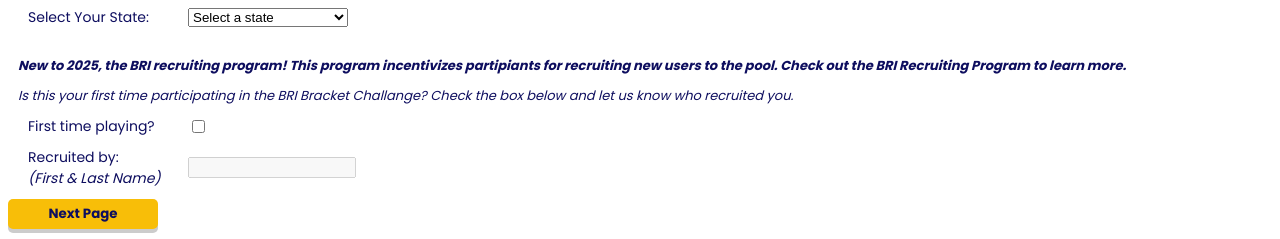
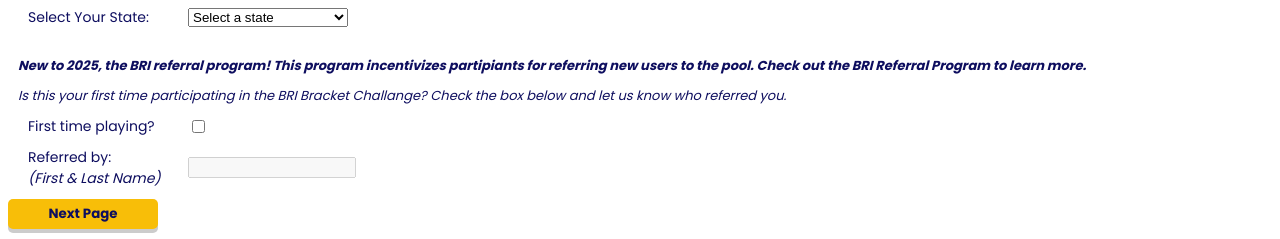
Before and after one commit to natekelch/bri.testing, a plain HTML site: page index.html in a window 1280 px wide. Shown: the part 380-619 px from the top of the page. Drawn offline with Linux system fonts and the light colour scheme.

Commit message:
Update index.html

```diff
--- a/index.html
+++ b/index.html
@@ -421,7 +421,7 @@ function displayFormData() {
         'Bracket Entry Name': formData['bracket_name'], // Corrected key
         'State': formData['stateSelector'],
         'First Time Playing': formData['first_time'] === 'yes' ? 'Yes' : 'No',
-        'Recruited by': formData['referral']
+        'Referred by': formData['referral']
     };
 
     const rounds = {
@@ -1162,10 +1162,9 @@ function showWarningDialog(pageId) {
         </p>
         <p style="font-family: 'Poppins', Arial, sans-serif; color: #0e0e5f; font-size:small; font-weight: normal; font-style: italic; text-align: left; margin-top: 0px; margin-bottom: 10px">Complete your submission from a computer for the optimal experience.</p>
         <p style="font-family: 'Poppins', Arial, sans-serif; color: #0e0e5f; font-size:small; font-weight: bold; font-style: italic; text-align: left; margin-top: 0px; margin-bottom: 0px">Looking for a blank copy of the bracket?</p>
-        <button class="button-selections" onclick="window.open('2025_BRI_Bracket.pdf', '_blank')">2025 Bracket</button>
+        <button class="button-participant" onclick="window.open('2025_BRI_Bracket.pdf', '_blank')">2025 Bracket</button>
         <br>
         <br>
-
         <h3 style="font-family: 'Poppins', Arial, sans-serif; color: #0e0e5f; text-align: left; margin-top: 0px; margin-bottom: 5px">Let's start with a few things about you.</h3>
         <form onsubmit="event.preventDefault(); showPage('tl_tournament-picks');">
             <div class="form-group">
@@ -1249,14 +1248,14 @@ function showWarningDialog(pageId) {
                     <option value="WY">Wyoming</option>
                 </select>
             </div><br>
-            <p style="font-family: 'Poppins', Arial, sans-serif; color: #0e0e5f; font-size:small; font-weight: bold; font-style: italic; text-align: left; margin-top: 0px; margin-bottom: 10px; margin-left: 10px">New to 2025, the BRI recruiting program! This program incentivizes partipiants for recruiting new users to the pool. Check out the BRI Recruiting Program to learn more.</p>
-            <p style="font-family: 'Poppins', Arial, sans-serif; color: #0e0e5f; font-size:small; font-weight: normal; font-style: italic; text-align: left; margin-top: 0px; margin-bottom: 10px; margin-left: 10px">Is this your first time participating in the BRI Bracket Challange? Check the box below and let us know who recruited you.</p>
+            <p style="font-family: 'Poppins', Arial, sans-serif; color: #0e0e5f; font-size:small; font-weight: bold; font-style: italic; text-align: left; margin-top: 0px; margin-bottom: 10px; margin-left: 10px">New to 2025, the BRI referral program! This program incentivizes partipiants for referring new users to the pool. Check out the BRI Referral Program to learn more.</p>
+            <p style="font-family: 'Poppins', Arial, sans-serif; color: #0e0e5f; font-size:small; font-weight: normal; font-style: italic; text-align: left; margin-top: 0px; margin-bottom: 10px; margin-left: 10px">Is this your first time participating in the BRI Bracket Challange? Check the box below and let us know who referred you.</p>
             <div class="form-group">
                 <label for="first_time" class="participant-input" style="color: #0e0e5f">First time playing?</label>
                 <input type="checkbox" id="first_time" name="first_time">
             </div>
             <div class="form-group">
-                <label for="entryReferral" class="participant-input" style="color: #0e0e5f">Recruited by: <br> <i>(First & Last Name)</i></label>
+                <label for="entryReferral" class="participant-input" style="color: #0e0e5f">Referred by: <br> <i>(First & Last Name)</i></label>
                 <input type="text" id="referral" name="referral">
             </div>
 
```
——
— WORK ITEM —
Find the word "participant" in the entries above, then copy each line that holds it.

— WRITTEN RESPONSE —
+        <button class="button-participant" onclick="window.open('2025_BRI_Bracket.pdf', '_blank')">2025 Bracket</button>
                 <label for="first_time" class="participant-input" style="color: #0e0e5f">First time playing?</label>
-                <label for="entryReferral" class="participant-input" style="color: #0e0e5f">Recruited by: <br> <i>(First & Last Name)</i></label>
+                <label for="entryReferral" class="participant-input" style="color: #0e0e5f">Referred by: <br> <i>(First & Last Name)</i></label>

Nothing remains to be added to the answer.